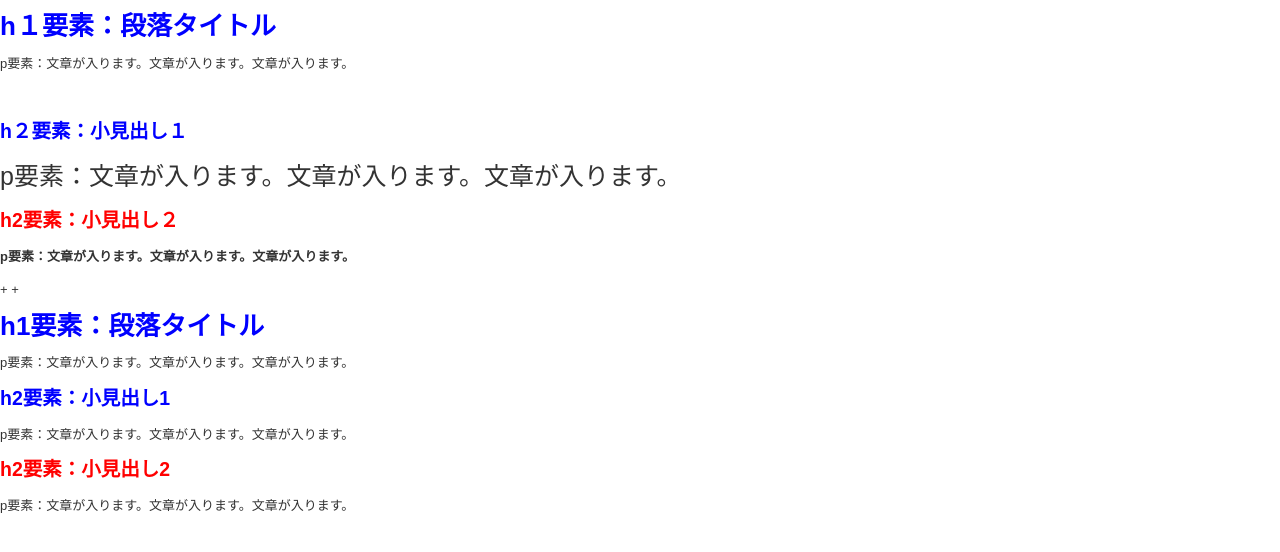
Repository: Habo-10/samurai_HTML-CSS
Page: index.html
The author's editor kept a record of every edit. The page is drawn from the files as they stood at one moment, then again after the next edit.
The browser window is 1280 px wide. The pictures show the whole page.

Above is the page before.

### index.html
<!DOCTYPE html>
<html lang="ja">
  <head>
    <meta charset="UTF-8">
    <title>HTML/CSSの学習</title>
        <style>
            #red {
                color: red;
            }
            .blue {
                color: blue;
            }
        </style>
  </head>
  <body>
    <h1 class="blue">h１要素：段落タイトル</h1>
    <p>p要素：文章が入ります。文章が入ります。文章が入ります。</p>
　　<h2 class="blue">h２要素：小見出し１</h2>
        <P style="font-size: 25px;">
            p要素：文章が入ります。文章が入ります。文章が入ります。
        </P>
            <h2 id="red">h2要素：小見出し２</h2>
        <p style="font-weight: bold;">
            p要素：文章が入ります。文章が入ります。文章が入ります。
        </p>
  </body>
</html><!DOCTYPE html>
<html lang="ja">
  <head>
    <meta charset="UTF-8">
    <title>HTML/CSSの学習</title>
+    <!-- stylesheet.cssの読み込み -->
+    <link rel="stylesheet" href="stylesheet.css">
  </head>
  <body>
    <h1 class="blue">h1要素：段落タイトル</h1>
    <p>p要素：文章が入ります。文章が入ります。文章が入ります。</p>
    <h2 class="blue">h2要素：小見出し1</h2>
    <p class="fs-25">
      p要素：文章が入ります。文章が入ります。文章が入ります。
    </p>
    <h2 id="red">h2要素：小見出し2</h2>
    <p class="fw-bold">
      p要素：文章が入ります。文章が入ります。文章が入ります。
    </p>
  </body>
</html>

### stylesheet.css
@charset "utf-8";

body {
    margin: 0;
    padding: 0;
    font-family: "ヒラギノ角ゴ Pro W3", "Hiragino Kaku Gothic Pro", "メイリオ", Meiryo, Osaka, "ＭＳ Ｐゴシック", "MS PGothic", sans-serif;
	color: #333;
	font-size: 13px;
	line-height: 150%;
}
/*-------------------------wrapper----------------------*/
#wrapper {
    width: 100%;
    margin: auto;
    padding: 0px;
    border: 0px;
    background-color: #FFF;
    top: 10px;
    position: relative;
}

/*-------------------------header-----------------------*/
#header {
    width:100%;
}
#header h1 {
    margin: 0;
    padding: 0;
}

#corridor {
    width: 100%;
    height: auto;
}

/*------------------------footer-----------------------*/
#footer {
    clear: both;
    width: 100%;
    padding: 3px 0 3px 0;
    background: #39F;
    color: #FFF;
    font-weight: bold;
    text-align: center;
}

/*------------------------nav-------------------------*/
#nav {
    width: 100%;
}
#nav ul {
    margin: 0;
    padding: 0;
    list-style-type: none;
}
#nav ul li {
    float: left;
    width: 20%;
    text-align: center;
}
#nav ul li a {
    display: block;
    height: 20px;
    margin: 0;
    padding: 10px;
    color: #fff;
    font-size: 20px;
    text-decoration: none;
    background-color: green;
    border-left: 1px solid white;
}

#nav ul li a:hover {
    filter: drop-shadow(10px 10px 10px black);
}

/*---------------------container---------------------*/
#container {
    width: 100%;
    margin: auto;
    padding-top: 20px;
    clear: both;
}
/*------------------------main-----------------------*/
#main {
    float: left;
    width: 60%;
    padding: 10px 30px 10px 10px;
}
#main h2 {
    margin: 0 0 10px 0;
    color: #FFF;
    font-size: 16px;
    border-left: solid 10px #C00;
    background: #F90 url(../images/main_h2.jpg) right top repeat-y;
}
#main p {
    margin: 0;
    padding: 0;
}
#main .post {
    margin: 0 0 30px 0;
}
#main .post img.right {
    margin: 0 0 0 8px;
}
#main .post img.left {
    margin: 0 8px 0 0;
}
.right {
    float: right;
    width: 40%;
    height: auto;
}
.left {
    float: left;
    width: 40%;
    height: auto;
}
/*----------------------clearfix----------------------*/
.cleafix {
    zoom: 1;
}
.clearfix:after{
    content: "";
    display: block;
    clear: both;
}
/*---------------------side---------------------------*/
#side {
    float: right;
    width: 20%;
    padding: 20px;
    background-color: #F99;
}
#side .box {
    margin: 0 auto 30px auto;
    padding: 0 0 20px 0;
    background: url(images/side_box.png) bottom no-repeat;
}
#side .box h2 {
    margin: 0;
    padding: 8px;
    text-align: center;
    color: #fff;
    font-size: 16px;
    line-height: 16px;
    font-weight: normal;
    background: url(images/side_box_h2.png) center no-repeat;
}
#side .box .boxBody  {
    padding: 8px;
    border-right: solid 1px #C36;
    border-bottom: solid 1px #C36;
    border-left: solid 1px #C36;
    background: #fff;
}
#side .box .boxBody ul {
    margin: 0 0 16px 0;
    padding: 0;
}
#side .box .boxBody ul li {
    padding: 8px 0 8px 4px;
    list-style: none;
    border-bottom: solid 1px #C36;
}

#side .box .boxBody ul li:hover {
    padding: 8px 0 8px 4px;
    list-style: none;
    border-bottom: solid 1px #C36;
    box-hsadow: 0px 4px 4px rgba(0, 0, 0, 0.3)
}

After the next edit:
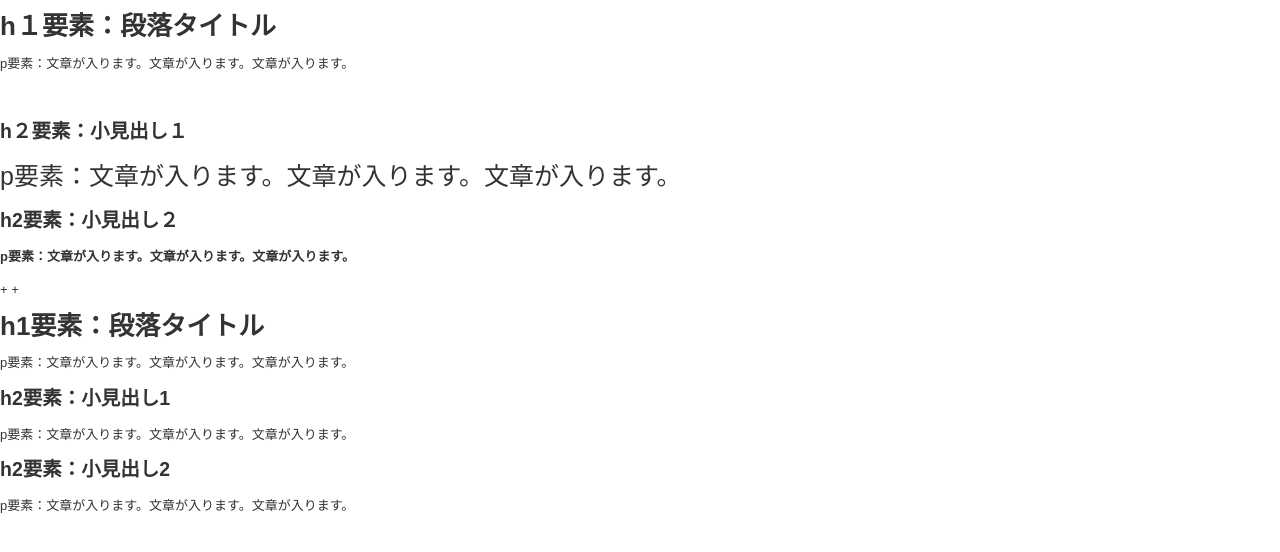
The edit:
--- a/index.html
+++ b/index.html
@@ -3,14 +3,8 @@
   <head>
     <meta charset="UTF-8">
     <title>HTML/CSSの学習</title>
-        <style>
-            #red {
-                color: red;
-            }
-            .blue {
-                color: blue;
-            }
-        </style>
+    <!-- stylesheet.cssの読み込み -->
+    <link rel="stylesheet" herf="stylesheet.css">
   </head>
   <body>
     <h1 class="blue">h１要素：段落タイトル</h1>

—————

Could you print all of the entries exactly, skipping the images?

> [EXPECTED OUTPUT]
Repository: Habo-10/samurai_HTML-CSS
Page: index.html
The author's editor kept a record of every edit. The page is drawn from the files as they stood at one moment, then again after the next edit.
The browser window is 1280 px wide. The pictures show the whole page.

Above is the page before.

### index.html
<!DOCTYPE html>
<html lang="ja">
  <head>
    <meta charset="UTF-8">
    <title>HTML/CSSの学習</title>
        <style>
            #red {
                color: red;
            }
            .blue {
                color: blue;
            }
        </style>
  </head>
  <body>
    <h1 class="blue">h１要素：段落タイトル</h1>
    <p>p要素：文章が入ります。文章が入ります。文章が入ります。</p>
　　<h2 class="blue">h２要素：小見出し１</h2>
        <P style="font-size: 25px;">
            p要素：文章が入ります。文章が入ります。文章が入ります。
        </P>
            <h2 id="red">h2要素：小見出し２</h2>
        <p style="font-weight: bold;">
            p要素：文章が入ります。文章が入ります。文章が入ります。
        </p>
  </body>
</html><!DOCTYPE html>
<html lang="ja">
  <head>
    <meta charset="UTF-8">
    <title>HTML/CSSの学習</title>
+    <!-- stylesheet.cssの読み込み -->
+    <link rel="stylesheet" href="stylesheet.css">
  </head>
  <body>
    <h1 class="blue">h1要素：段落タイトル</h1>
    <p>p要素：文章が入ります。文章が入ります。文章が入ります。</p>
    <h2 class="blue">h2要素：小見出し1</h2>
    <p class="fs-25">
      p要素：文章が入ります。文章が入ります。文章が入ります。
    </p>
    <h2 id="red">h2要素：小見出し2</h2>
    <p class="fw-bold">
      p要素：文章が入ります。文章が入ります。文章が入ります。
    </p>
  </body>
</html>

### stylesheet.css
@charset "utf-8";

body {
    margin: 0;
    padding: 0;
    font-family: "ヒラギノ角ゴ Pro W3", "Hiragino Kaku Gothic Pro", "メイリオ", Meiryo, Osaka, "ＭＳ Ｐゴシック", "MS PGothic", sans-serif;
	color: #333;
	font-size: 13px;
	line-height: 150%;
}
/*-------------------------wrapper----------------------*/
#wrapper {
    width: 100%;
    margin: auto;
    padding: 0px;
    border: 0px;
    background-color: #FFF;
    top: 10px;
    position: relative;
}

/*-------------------------header-----------------------*/
#header {
    width:100%;
}
#header h1 {
    margin: 0;
    padding: 0;
}

#corridor {
    width: 100%;
    height: auto;
}

/*------------------------footer-----------------------*/
#footer {
    clear: both;
    width: 100%;
    padding: 3px 0 3px 0;
    background: #39F;
    color: #FFF;
    font-weight: bold;
    text-align: center;
}

/*------------------------nav-------------------------*/
#nav {
    width: 100%;
}
#nav ul {
    margin: 0;
    padding: 0;
    list-style-type: none;
}
#nav ul li {
    float: left;
    width: 20%;
    text-align: center;
}
#nav ul li a {
    display: block;
    height: 20px;
    margin: 0;
    padding: 10px;
    color: #fff;
    font-size: 20px;
    text-decoration: none;
    background-color: green;
    border-left: 1px solid white;
}

#nav ul li a:hover {
    filter: drop-shadow(10px 10px 10px black);
}

/*---------------------container---------------------*/
#container {
    width: 100%;
    margin: auto;
    padding-top: 20px;
    clear: both;
}
/*------------------------main-----------------------*/
#main {
    float: left;
    width: 60%;
    padding: 10px 30px 10px 10px;
}
#main h2 {
    margin: 0 0 10px 0;
    color: #FFF;
    font-size: 16px;
    border-left: solid 10px #C00;
    background: #F90 url(../images/main_h2.jpg) right top repeat-y;
}
#main p {
    margin: 0;
    padding: 0;
}
#main .post {
    margin: 0 0 30px 0;
}
#main .post img.right {
    margin: 0 0 0 8px;
}
#main .post img.left {
    margin: 0 8px 0 0;
}
.right {
    float: right;
    width: 40%;
    height: auto;
}
.left {
    float: left;
    width: 40%;
    height: auto;
}
/*----------------------clearfix----------------------*/
.cleafix {
    zoom: 1;
}
.clearfix:after{
    content: "";
    display: block;
    clear: both;
}
/*---------------------side---------------------------*/
#side {
    float: right;
    width: 20%;
    padding: 20px;
    background-color: #F99;
}
#side .box {
    margin: 0 auto 30px auto;
    padding: 0 0 20px 0;
    background: url(images/side_box.png) bottom no-repeat;
}
#side .box h2 {
    margin: 0;
    padding: 8px;
    text-align: center;
    color: #fff;
    font-size: 16px;
    line-height: 16px;
    font-weight: normal;
    background: url(images/side_box_h2.png) center no-repeat;
}
#side .box .boxBody  {
    padding: 8px;
    border-right: solid 1px #C36;
    border-bottom: solid 1px #C36;
    border-left: solid 1px #C36;
    background: #fff;
}
#side .box .boxBody ul {
    margin: 0 0 16px 0;
    padding: 0;
}
#side .box .boxBody ul li {
    padding: 8px 0 8px 4px;
    list-style: none;
    border-bottom: solid 1px #C36;
}

#side .box .boxBody ul li:hover {
    padding: 8px 0 8px 4px;
    list-style: none;
    border-bottom: solid 1px #C36;
    box-hsadow: 0px 4px 4px rgba(0, 0, 0, 0.3)
}

After the next edit:
The edit:
--- a/index.html
+++ b/index.html
@@ -3,14 +3,8 @@
   <head>
     <meta charset="UTF-8">
     <title>HTML/CSSの学習</title>
-        <style>
-            #red {
-                color: red;
-            }
-            .blue {
-                color: blue;
-            }
-        </style>
+    <!-- stylesheet.cssの読み込み -->
+    <link rel="stylesheet" herf="stylesheet.css">
   </head>
   <body>
     <h1 class="blue">h１要素：段落タイトル</h1>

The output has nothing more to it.